15 April 2009

What [not] to watch: Confessions of a Shopaholic

Looking for a bit of relax between school and wedding preparations, I decided to watch a movie and came across "Confessions of a Shopaholic". (On my to-watch list: Lisence to Wed and Bride Wars).

The movie is about a girl who is a shopaholic at the beginning, isn't anymore at the end, and becomes a financial journalist in between. It's light-hearted, but not really funny, and stupid, but not to a bang-my-head-against-the-wall degree.

A few cliches appear:

  1. Lying leads to funny situations.
  2. Lying always catches up on you, but things get fixed in 10 minutes. Mostly by themselves - just sit and cry.
  3. Prince Charming always appears next to you on the street when you need it the most but expect it the least.
  4. Lack of education isn't lack of competence, but a fresh point of view.
  5. The rich handsome guy is the one. He'll date someone else for a while, but that's just because he doesn't know he's the one yet. He'll find out soon, just wait.
  6. You'll have major achievements in your first month at your new job.
  7. Revenge is cool. (Hello? Hasn't our civilization gone a bit further?)
Well, I guess that if I'm so tired of those cliches, it's my fault, as I pick such movies. Still, it would be great to see something light-hearted (life is too much stress to watch stressful movies, as for me) but with... er... a fresh point of view! (Hey, why not hire a shopaholic to make your next movie?)

I still "learned" a few things from this movie.

For instance, getting out of debt is really easy. Just show yourself on national TV, speak about frugality and everyone will come running to shop for your stuff.

Also, you can get a job as a journalist without showing a piece of your work. Honestly, I wouldn't hire someone who hasn't got his own blog! Okay, maybe except if that person had good reasons... but anyone can start a blog, and you really get to show your best on yours. You have no boss to please and take full credit and responsibility for your words. Is there a better way of finding out if a journalist is worth hiring than reading his blog?

The biggest finding of all, actually, was that googling before writing an article is unethical. To me, not doing so would be. If you're speaking, listen as well! Besides, the blogosphere and other medias create kind of a world wide dialogue. If you're talking about some subject, please find out what others said about it recently. Don't rediscover the wheel.
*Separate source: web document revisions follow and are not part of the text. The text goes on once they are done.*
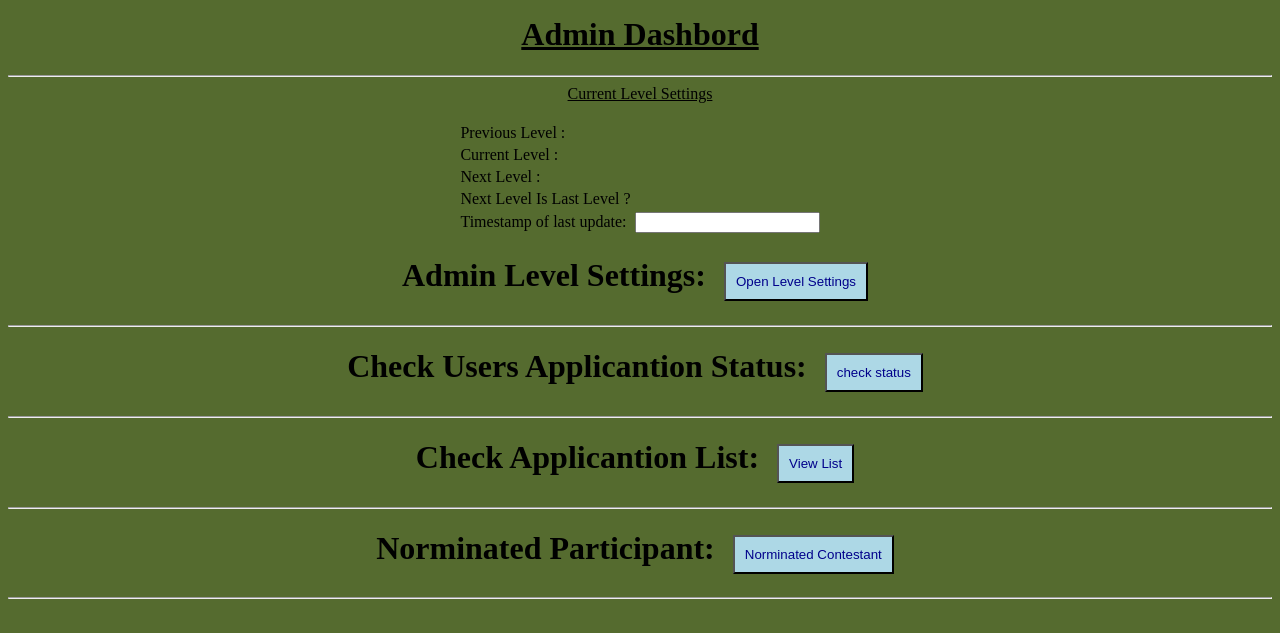
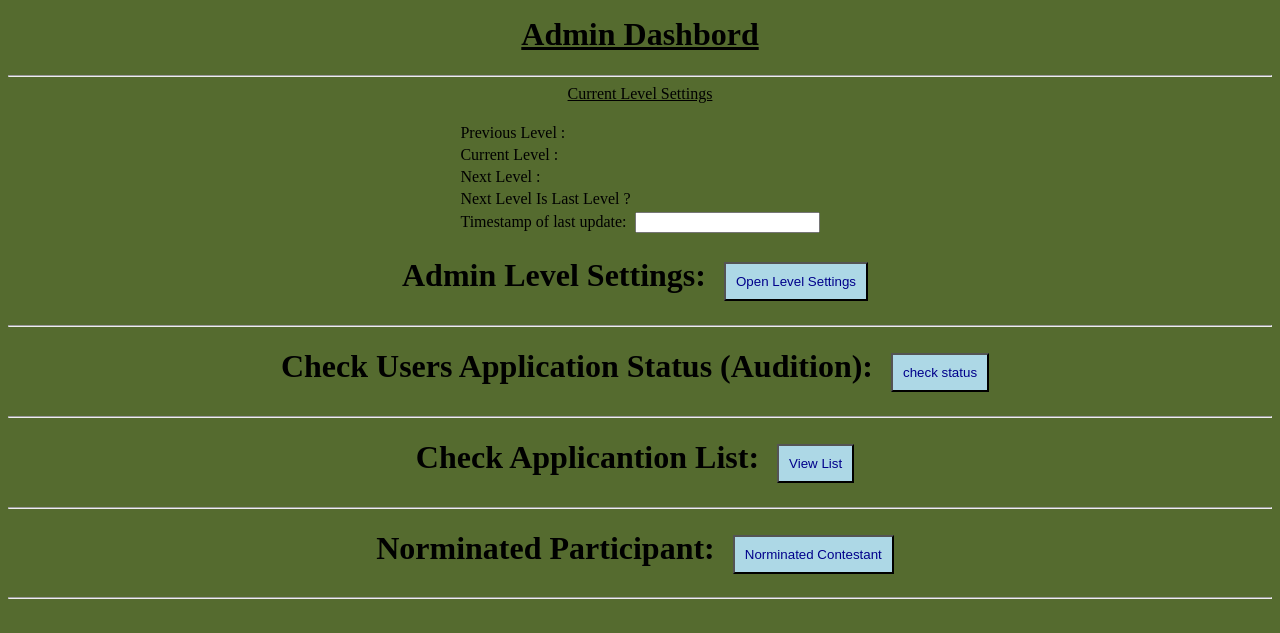
Before and after one commit to Martins-Anonye/DeScholars, a plain HTML site: page AdminDashBoard.html in a window 1280 px wide. Shown: the part 280-913 px from the top of the page. Drawn offline with Linux system fonts and the light colour scheme; a script that the page names is missing.

Commit message:
Audition

```diff
--- a/AdminDashBoard.html
+++ b/AdminDashBoard.html
@@ -75,7 +75,7 @@
              <hr>
 
 
-        <h1> Check Users Applicantion Status:  <a href="participantApcantStatusAdmin.html"><button>check status</button> </a></h1>
+        <h1> Check Users Application Status (Audition):  <a href="participantApcantStatusAdmin.html"><button>check status</button> </a></h1>
 
 
              <hr>
```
Well... I'm a bit hypocritical right now. I haven't read a single review of that movie before writing one. But that's because I learned another valuable lesson: being hypocritical is okay (or will turn out okay, anyway). Kinda from the protagonist, who's giving financial advice between crazy shopping sprees, and kinda from the movie itself: the girl writes so well about personal finance, and yet the only lesson you get to learn watching is:
Don't shop. Ever.

Okay, maybe getting specific about credit cards would make the movie quite heavy, but hey! You have to dress and you have to shop. It's about doing it wisely and finding balance, not shooting yourself in the leg!

Whatever. I want that dress.


  1. That dress is pretty fab.

    I think a lot of people (from what I hear, I didn't watch it yet), hated the fact that she didn't seem to learn her lesson.

  2. Yeah, but on the other hand, aren't we all learning it all life long?